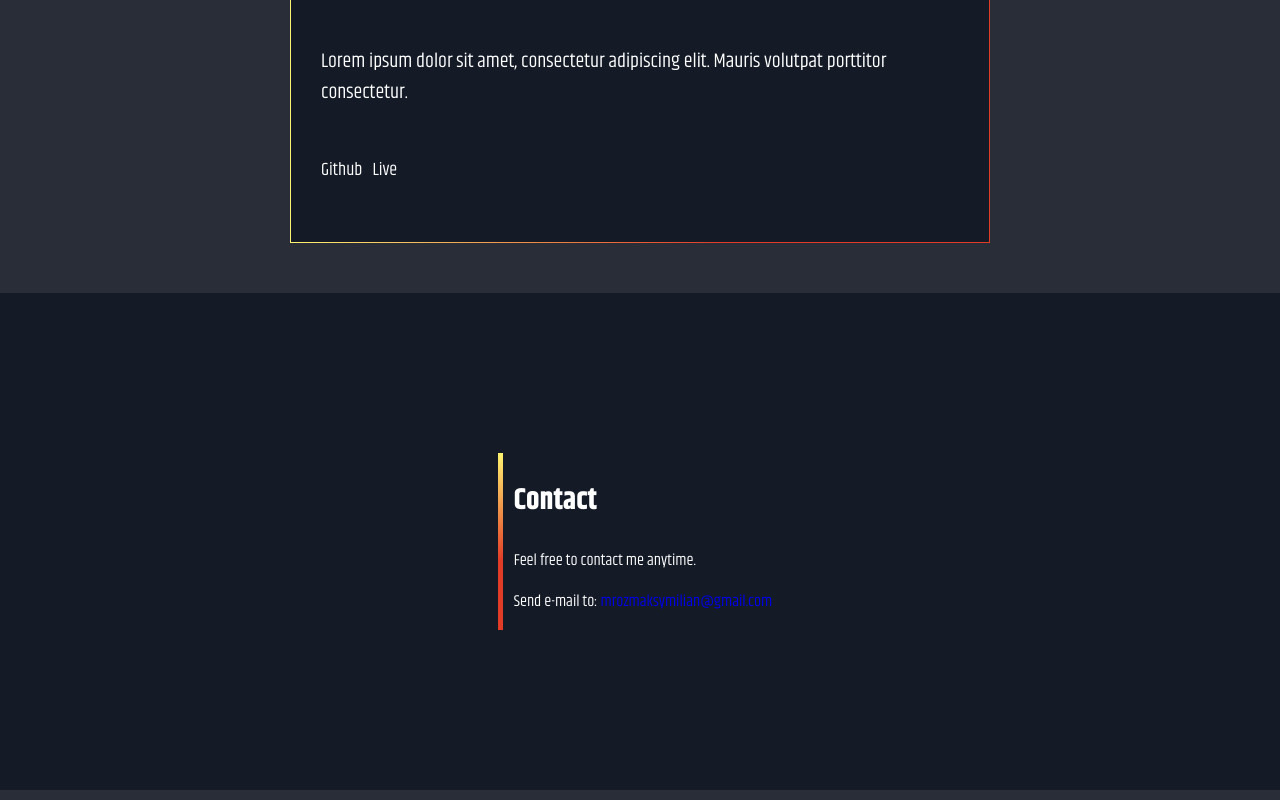
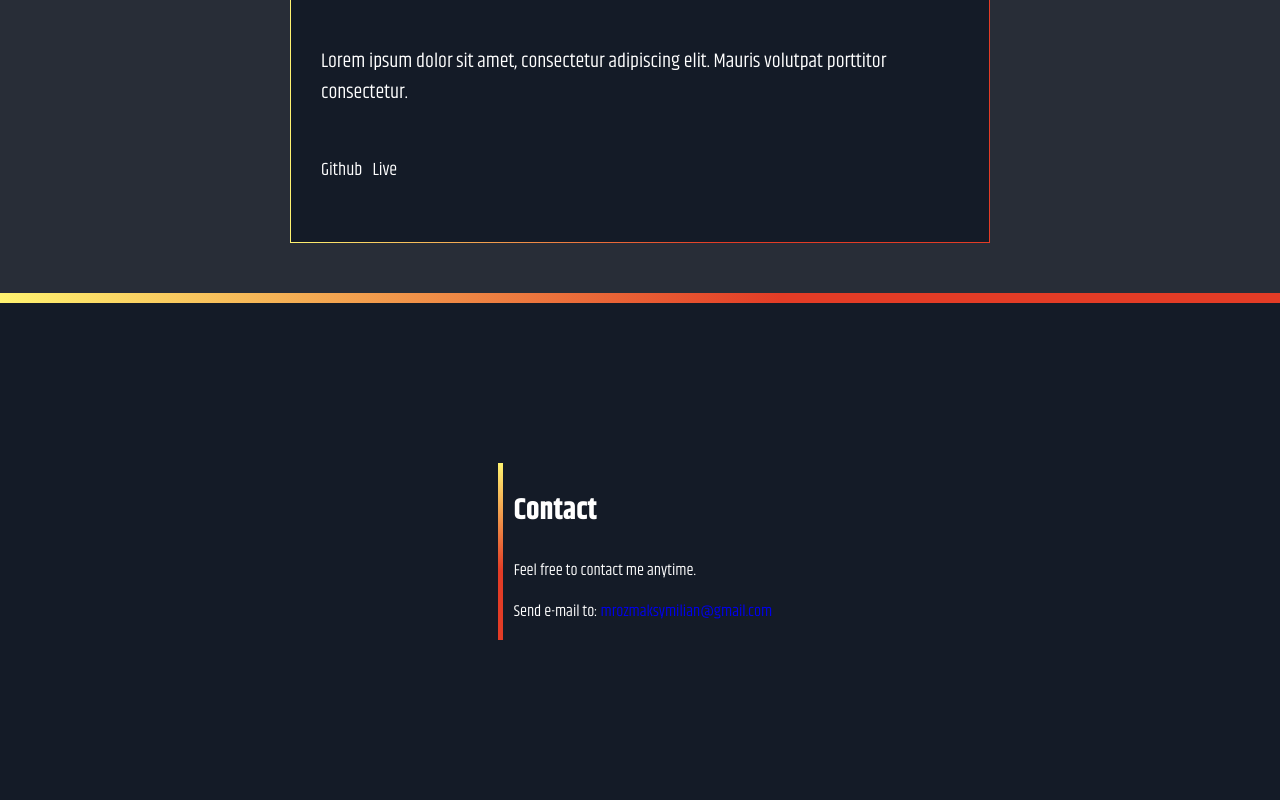
Before and after one commit to maksymilianMroz/maksymilianmroz.github.io, a React (Create React App) app: page / in a window 1280 px wide. Shown: the part 1840-2640 px from the top of the page. Built offline with nearby package versions, Linux system fonts and the light colour scheme.

Commit message:
Top boreder added

```diff
--- a/src/components/LastSection/LastSection.module.scss
+++ b/src/components/LastSection/LastSection.module.scss
@@ -7,6 +7,10 @@
     display: flex;
     justify-content: center;
     padding: 160px 0;
+    border-top: 10px solid;
+    border-image-source: $gradient-font-color-right;
+    border-image-slice: 1;
+    z-index: 1;
 }
 
 .contactContainer {
```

+===+

> [Work order]:
If a line in the material contains "scss", show it.

> [Your solution]:
--- a/src/components/LastSection/LastSection.module.scss
+++ b/src/components/LastSection/LastSection.module.scss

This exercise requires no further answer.